Dataset items
+ + + + +
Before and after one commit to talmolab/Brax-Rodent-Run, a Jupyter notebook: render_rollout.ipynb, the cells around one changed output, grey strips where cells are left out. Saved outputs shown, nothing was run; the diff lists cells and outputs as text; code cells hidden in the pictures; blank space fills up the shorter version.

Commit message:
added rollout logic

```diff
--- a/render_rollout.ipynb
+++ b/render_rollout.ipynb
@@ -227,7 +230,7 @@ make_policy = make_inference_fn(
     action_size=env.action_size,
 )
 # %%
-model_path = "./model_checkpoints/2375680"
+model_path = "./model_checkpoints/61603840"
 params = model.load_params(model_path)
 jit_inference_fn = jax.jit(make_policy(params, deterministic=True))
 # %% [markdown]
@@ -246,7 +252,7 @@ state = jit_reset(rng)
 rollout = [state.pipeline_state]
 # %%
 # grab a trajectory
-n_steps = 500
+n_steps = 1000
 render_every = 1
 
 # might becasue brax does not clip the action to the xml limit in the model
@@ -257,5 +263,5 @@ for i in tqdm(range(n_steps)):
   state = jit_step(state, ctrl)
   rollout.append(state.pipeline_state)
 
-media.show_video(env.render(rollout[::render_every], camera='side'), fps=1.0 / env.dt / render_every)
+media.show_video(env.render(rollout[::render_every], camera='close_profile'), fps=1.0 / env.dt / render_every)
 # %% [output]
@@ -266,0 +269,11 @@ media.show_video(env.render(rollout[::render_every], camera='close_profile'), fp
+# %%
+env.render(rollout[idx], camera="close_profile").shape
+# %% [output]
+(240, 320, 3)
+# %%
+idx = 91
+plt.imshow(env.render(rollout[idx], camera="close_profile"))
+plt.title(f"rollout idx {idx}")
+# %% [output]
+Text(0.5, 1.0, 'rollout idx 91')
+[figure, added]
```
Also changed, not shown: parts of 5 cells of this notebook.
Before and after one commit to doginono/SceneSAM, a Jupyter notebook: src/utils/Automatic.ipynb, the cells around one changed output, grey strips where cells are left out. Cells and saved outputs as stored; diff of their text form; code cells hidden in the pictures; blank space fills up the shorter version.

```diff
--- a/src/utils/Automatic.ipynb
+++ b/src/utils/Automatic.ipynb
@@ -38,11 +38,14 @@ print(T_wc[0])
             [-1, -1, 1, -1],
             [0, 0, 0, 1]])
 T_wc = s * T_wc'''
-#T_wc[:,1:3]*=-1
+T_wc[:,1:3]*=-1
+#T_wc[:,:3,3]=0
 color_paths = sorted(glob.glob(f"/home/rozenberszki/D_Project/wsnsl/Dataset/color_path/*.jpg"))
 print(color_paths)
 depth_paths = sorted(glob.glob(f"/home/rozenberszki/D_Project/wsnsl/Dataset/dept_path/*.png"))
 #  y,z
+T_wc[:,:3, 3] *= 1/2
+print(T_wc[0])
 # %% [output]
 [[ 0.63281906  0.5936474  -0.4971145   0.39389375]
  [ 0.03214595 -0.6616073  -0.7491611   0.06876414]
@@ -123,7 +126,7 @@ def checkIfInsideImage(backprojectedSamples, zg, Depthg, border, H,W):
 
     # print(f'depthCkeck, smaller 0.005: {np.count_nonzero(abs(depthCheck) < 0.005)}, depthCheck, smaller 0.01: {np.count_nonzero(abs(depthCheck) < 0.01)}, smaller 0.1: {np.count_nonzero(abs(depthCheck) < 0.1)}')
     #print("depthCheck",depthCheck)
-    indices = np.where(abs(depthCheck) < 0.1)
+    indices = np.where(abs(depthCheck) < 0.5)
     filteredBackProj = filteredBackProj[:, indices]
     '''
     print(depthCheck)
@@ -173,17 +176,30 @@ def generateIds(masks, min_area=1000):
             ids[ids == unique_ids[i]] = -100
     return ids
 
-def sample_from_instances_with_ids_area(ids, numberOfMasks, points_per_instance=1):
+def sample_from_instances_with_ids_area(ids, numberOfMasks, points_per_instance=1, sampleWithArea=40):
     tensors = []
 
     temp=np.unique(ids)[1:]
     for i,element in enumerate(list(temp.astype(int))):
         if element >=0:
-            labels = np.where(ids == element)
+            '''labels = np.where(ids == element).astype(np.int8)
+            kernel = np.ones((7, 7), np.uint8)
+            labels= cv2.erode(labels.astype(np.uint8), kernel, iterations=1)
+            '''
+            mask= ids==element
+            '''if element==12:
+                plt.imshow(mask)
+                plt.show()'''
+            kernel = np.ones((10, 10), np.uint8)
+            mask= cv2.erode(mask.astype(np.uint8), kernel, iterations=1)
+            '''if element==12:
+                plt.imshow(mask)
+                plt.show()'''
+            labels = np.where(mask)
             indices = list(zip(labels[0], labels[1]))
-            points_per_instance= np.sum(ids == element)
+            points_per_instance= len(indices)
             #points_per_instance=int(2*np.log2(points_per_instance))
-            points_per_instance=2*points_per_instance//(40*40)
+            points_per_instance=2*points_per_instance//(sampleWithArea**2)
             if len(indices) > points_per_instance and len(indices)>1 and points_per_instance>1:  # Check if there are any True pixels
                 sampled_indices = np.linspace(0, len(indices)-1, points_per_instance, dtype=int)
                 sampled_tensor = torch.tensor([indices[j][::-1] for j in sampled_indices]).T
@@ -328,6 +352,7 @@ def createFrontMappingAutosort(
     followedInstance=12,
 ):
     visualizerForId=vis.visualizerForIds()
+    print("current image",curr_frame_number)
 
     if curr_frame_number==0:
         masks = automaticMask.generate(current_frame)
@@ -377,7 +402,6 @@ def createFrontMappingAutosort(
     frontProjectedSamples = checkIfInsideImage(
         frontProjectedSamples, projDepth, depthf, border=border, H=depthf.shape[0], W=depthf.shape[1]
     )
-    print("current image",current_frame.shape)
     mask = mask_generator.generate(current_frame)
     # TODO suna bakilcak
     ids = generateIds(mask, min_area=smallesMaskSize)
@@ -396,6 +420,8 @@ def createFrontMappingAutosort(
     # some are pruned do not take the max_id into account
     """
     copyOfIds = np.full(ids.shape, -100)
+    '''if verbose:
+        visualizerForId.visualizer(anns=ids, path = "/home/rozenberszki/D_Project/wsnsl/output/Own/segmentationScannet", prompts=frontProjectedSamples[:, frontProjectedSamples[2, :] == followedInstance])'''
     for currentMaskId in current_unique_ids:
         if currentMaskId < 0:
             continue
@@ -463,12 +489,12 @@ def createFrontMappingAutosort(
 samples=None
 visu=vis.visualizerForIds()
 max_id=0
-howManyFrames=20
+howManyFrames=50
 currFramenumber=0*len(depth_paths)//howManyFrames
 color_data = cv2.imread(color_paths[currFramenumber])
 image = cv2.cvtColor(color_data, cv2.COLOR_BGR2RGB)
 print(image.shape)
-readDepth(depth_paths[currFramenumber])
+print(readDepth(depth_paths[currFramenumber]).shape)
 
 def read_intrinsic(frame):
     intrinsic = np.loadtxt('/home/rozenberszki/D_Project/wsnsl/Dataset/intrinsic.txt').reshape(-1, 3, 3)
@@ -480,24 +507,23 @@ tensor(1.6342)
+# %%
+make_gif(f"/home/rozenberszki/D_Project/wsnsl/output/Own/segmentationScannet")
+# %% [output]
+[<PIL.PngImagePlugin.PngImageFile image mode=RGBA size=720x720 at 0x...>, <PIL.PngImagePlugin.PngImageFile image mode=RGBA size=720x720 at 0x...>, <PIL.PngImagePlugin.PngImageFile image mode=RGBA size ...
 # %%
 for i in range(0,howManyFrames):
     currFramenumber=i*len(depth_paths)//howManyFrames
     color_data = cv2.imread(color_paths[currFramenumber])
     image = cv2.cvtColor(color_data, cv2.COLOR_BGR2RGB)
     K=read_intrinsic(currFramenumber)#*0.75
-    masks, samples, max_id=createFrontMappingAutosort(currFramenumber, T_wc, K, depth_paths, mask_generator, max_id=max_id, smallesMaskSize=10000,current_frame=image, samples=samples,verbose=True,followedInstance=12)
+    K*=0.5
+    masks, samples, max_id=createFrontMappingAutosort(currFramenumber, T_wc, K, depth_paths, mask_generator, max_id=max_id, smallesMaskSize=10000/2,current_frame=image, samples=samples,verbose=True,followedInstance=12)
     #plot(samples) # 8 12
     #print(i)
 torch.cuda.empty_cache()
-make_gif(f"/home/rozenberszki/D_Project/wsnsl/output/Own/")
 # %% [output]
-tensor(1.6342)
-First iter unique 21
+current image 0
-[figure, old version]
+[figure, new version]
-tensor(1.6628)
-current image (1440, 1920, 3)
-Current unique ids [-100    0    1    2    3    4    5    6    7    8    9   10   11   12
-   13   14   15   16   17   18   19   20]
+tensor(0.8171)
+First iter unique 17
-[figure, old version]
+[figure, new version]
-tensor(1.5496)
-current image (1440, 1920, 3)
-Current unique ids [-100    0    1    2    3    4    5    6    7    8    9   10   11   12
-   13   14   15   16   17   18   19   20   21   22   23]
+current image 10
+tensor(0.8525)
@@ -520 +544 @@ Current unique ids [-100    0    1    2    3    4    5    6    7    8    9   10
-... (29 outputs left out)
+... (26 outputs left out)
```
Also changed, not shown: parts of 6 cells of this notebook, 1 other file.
+ + + + +
▶ **Task requirements**
For the string "labels", tally the lines above that contain it and give only the figure.

▶ **Answer below**
5